Committee representatives Fred Fantini and Patty Nolan and Cambridge Education Association President Dan Monahan negotiated a one-year agreement to cover this year and an additional three-year contract to cover teachers, assistant principals and deans.
Cost-of-living raises will be 2 percent for the current year, and bump up to 2.5 percent for the following three years. The last four-year contract used 2 percent and 2.5 percent annual increases, with one year getting a 4 percent increase as part of a restructuring of step increases and increased health care burden placed on educators. The agreement also provides increased stipend rates for summer school staff and time spent outside school hours on such things as tutoring, conducting weekend music performances and driver’s education.
“It was difficult bargaining, but our team was strong and we were able to get an agreement that we all believe to be solid,” the association told members via Facebook.
The contract includes the creation of several working groups – many of them joint labor/management – to be formalized in separate “side letter agreements” that respond to several important issues raised repeatedly over the past two years:
A group to examine the length of the school day and of the school year. The group will be made up of 10 union members, nine administrative members and one School Committee member. The issues “include but are not limited to the most effective use of the current length of the school day and school year,” which could decide the rollout of programs such as world language. The recommendations to the superintendent are expected to be complete by December.
An educator advisory group on curriculum and instruction of a dozen educators to advise Assistant Superintendent Anda Adams “for the purposes of looking at the system as a whole and providing input as part of [Adams’] entry and strategic planning process.” Areas include student assessment and professional development.
A diversity committee, including the superintendent or a designee, the union president and six educators, to bring forward to the superintendent “issues of diversity” and recommendations for addressing them.
A student services group to advise the assistant superintendent of student services – a role being filled on an interim basis by Jean Spera following the departure of Victoria Greer this summer. In addition to reviewing caseloads “to ensure equity across schools,” the group will “provide input and identify topics for joint training sessions [for] interested members” of the educators’ union. The group will be made up of eight special education-related staff members; four Office of Student Services administrators; Spera; and three principals.
A professional development group, advisory to the superintendent, to assess “reallocation and restructuring” of professional development time. The group will have six educators and six administrators, and will be co-chaired by a union representative and the deputy superintendent or a designee.
Feedback on educators
The contract initiates a pilot program, to be run at at Cambridge Rindge and Latin School, for peer evaluations. It will be conducted by a newly defined group of “peer educators” in two content areas to be determined by the superintendent and agreed upon by the union president. Teachers at the high school may apply to be peer educators; they will be selected by the superintendent or his designee and will have training.
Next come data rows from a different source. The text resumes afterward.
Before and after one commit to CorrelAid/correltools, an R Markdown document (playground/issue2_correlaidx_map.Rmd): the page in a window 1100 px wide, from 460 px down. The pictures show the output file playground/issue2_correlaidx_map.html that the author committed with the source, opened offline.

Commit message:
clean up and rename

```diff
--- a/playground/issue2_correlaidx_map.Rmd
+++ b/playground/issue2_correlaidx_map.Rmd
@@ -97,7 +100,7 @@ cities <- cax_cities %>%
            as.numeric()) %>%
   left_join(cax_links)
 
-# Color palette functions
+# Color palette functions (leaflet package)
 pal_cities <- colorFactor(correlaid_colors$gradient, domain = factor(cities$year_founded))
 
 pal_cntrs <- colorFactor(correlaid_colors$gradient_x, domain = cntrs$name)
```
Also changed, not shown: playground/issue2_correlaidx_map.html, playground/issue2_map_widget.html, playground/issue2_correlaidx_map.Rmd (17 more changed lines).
The plan is that each peer educator would partner with one or two teachers for guidance and development. Peer educators will get four half-days of release time each year.
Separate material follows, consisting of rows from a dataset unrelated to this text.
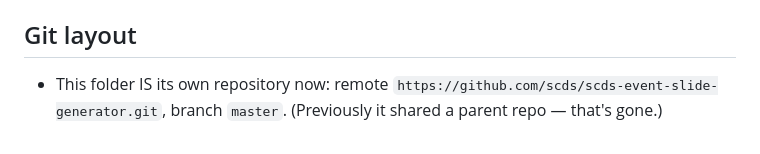
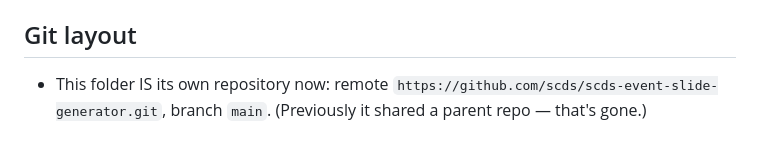
Before and after one commit to scds/scds-event-slide-generator, a Markdown page: AGENTS.md, the part around the change. GitHub-like rendering.

Commit message:
AGENTS.md: branch renamed to main

```diff
--- a/AGENTS.md
+++ b/AGENTS.md
@@ -29,4 +29,4 @@ Personal automation scripts that scrape McMaster SCDS library events (LibCal) in
 
 ## Git layout
 
-- This folder IS its own repository now: remote `https://github.com/scds/scds-event-slide-generator.git`, branch `master`. (Previously it shared a parent repo — that's gone.)
+- This folder IS its own repository now: remote `https://github.com/scds/scds-event-slide-generator.git`, branch `main`. (Previously it shared a parent repo — that's gone.)
```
CRLS had a similar coaching model for several years before it was abandoned under Principal Damon Smith a few years ago. Smith has pointed to the loss of some of his “best” teachers to coaching – because coaches were relieved of teaching one course – as one of the constraints of the program. In School Committee meetings, many high school staff have urged that coaching be reinstated to help develop their classroom and content skills, and this pilot program appears to be a concession to the union. The contract also creates a peer evaluation working group of four educators and four school administrators to monitor the pilot program and make recommendations about implementation and expansion.
There is also the addition of language regarding the use of student and staff feedback in the educator evaluation process, which will see each educator or administrator across the district being assessed via some type of feedback tool from April 1 to June 15 each year. The results are to be used by the educators and administrators in their own self-assessments, and are intended to help them and their evaluators in goal-setting. An existing evaluation process working group will advise on the design and implementation of feedback.
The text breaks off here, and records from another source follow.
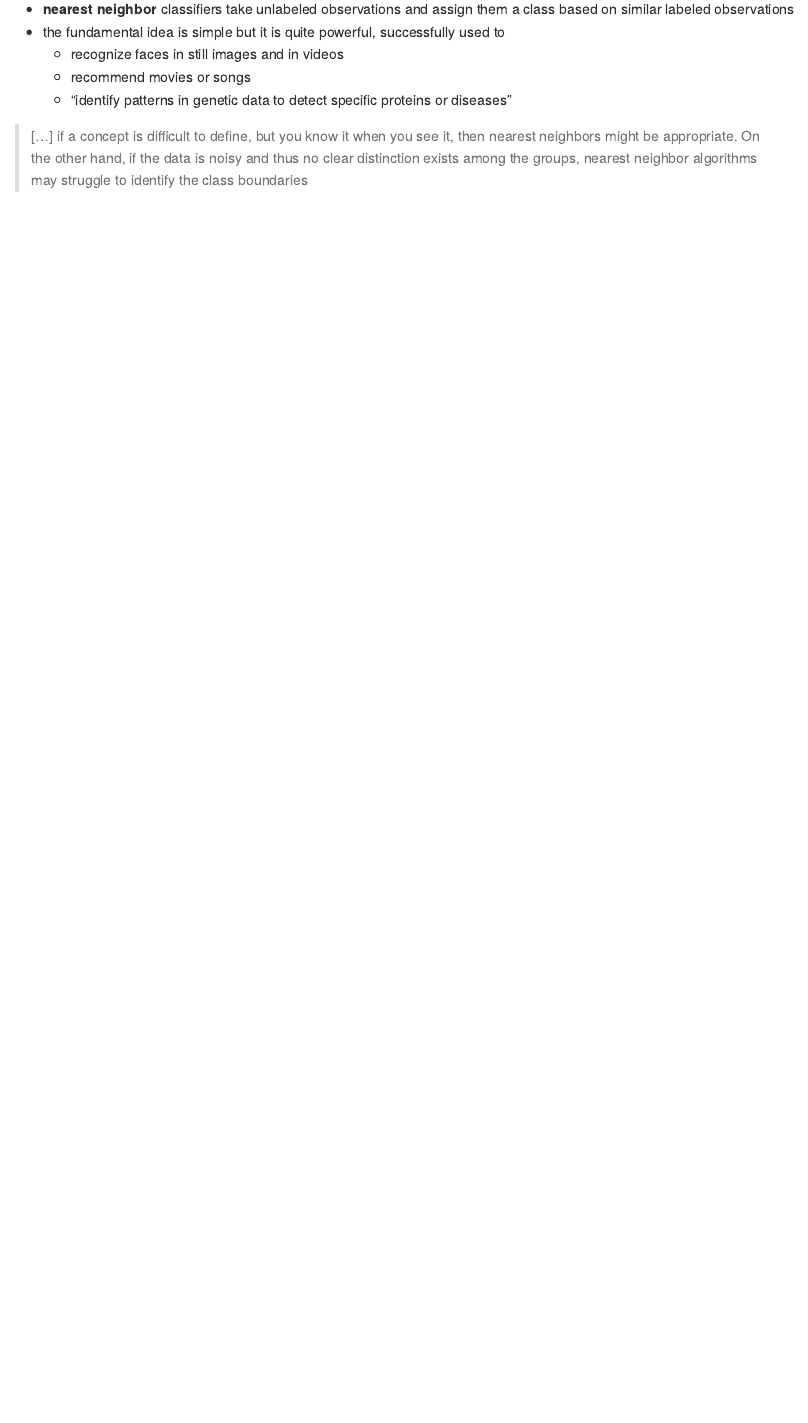
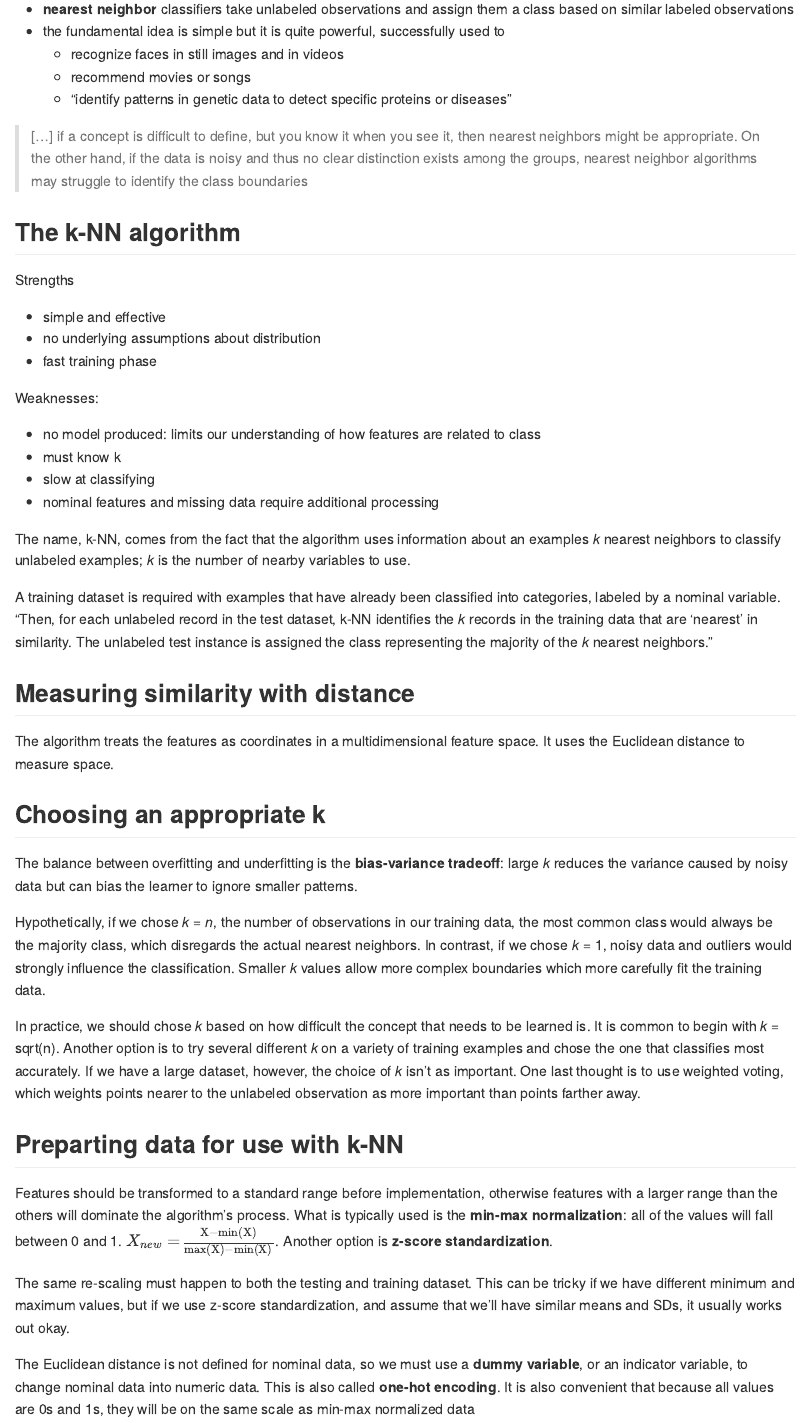
Before and after one commit to emmaleda/explore-ML-and-DS-techniques, an R Markdown document (MLwR/week1_MLwR_lazylearning.Rmd): the page in a window 1100 px wide, from 330 px down before the commit and from 400 px down after it, so that both start at the same text. Rendered offline with R 4.5, knitr and Pandoc, with nearby package versions.

Commit message:
progress on k-NN lazy learning chapter for MLwR

```diff
--- a/MLwR/week1_MLwR_lazylearning.Rmd
+++ b/MLwR/week1_MLwR_lazylearning.Rmd
@@ -24,3 +26,42 @@ Goals of this chapter:
   - "identify patterns in genetic data to detect specific proteins or diseases"
 
 > [...] if a concept is difficult to define, but you know it when you see it, then nearest neighbors might be appropriate. On the other hand, if the data is noisy and thus no clear distinction exists among the groups, nearest neighbor algorithms may struggle to identify the class boundaries
+
+## The k-NN algorithm
+
+Strengths
+
+- simple and effective
+- no underlying assumptions about distribution
+- fast training phase
+
+Weaknesses:
+
+- no model produced: limits our understanding of how features are related to class
+- must know k
+- slow at classifying
+- nominal features and missing data require additional processing
+
+The name, k-NN, comes from the fact that the algorithm uses information about an examples *k* nearest neighbors to classify unlabeled examples; *k* is the number of nearby variables to use.
+
+A training dataset is required with examples that have already been classified into categories, labeled by a nominal variable. "Then, for each unlabeled record in the test dataset, k-NN identifies the *k* records in the training data that are 'nearest' in similarity. The unlabeled test instance is assigned the class representing the majority of the *k* nearest neighbors."
+
+## Measuring similarity with distance
+
+The algorithm treats the features as coordinates in a multidimensional feature space. It uses the Euclidean distance to measure space.
+
+## Choosing an appropriate k
+
+The balance between overfitting and underfitting is the **bias-variance tradeoff**: large *k* reduces the variance caused by noisy data but can bias the learner to ignore smaller patterns.
+
+Hypothetically, if we chose *k* = *n*, the number of observations in our training data, the most common class would always be the majority class, which disregards the actual nearest neighbors. In contrast, if we chose *k* = 1, noisy data and outliers would strongly influence the classification. Smaller *k* values allow more complex boundaries which more carefully fit the training data.
+
+In practice, we should chose *k* based on how difficult the concept that needs to be learned is. It is common to begin with *k* = sqrt(n). Another option is to try several different *k* on a variety of training examples and chose the one that classifies most accurately. If we have a large dataset, however, the choice of *k* isn't as important. One last thought is to use weighted voting, which weights points nearer to the unlabeled observation as more important than points farther away.
+
+## Preparting data for use with k-NN
+
+Features should be transformed to a standard range before implementation, otherwise features with a larger range than the others will dominate the algorithm's process. What is typically used is the **min-max normalization**: all of the values will fall between 0 and 1. $X_{new} = \frac{\text{X}- \text{min(X)}}{\text{max(X)} - \text{min(X)}}$. Another option is **z-score standardization**.
+
+The same re-scaling must happen to both the testing and training dataset. This can be tricky if we have different minimum and maximum values, but if we use z-score standardization, and assume that we'll have similar means and SDs, it usually works out okay.
+
+The Euclidean distance is not defined for nominal data, so we must use a **dummy variable**, or an indicator variable, to change nominal data into numeric data. This is also called **one-hot encoding**. It is also convenient that because all values are 0s and 1s, they will be on the same scale as min-max normalized data
```
Also changed, not shown: MLwR/week1_MLwR_lazylearning.md, MLwR/week1_MLwR_lazylearning.Rmd (2 more changed lines).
Notable among the other issues is the insertion of considerable language regarding “reasonable suspicion” drug and alcohol testing.
There are also two adjustments to class size limits at the high school. The maximum number of students in academic classes has been dropped to 28 from 30, and the top class size for science labs has been raised to 22 from 20. High school staff have noted in committee meetings that the growing interest in science classes, coupled with the 20-student cap, has led to increasing numbers of students being shut out of classes. This year, some first-year students were even unable to take the required ninth-grade physics class.
The superintendent recommendation to the School Committee to ratify the contract was passed 6-0, with Nolan out of town for an education conference. The only comment was by member Richard Harding, who thanked Nolan and Fantini for their work.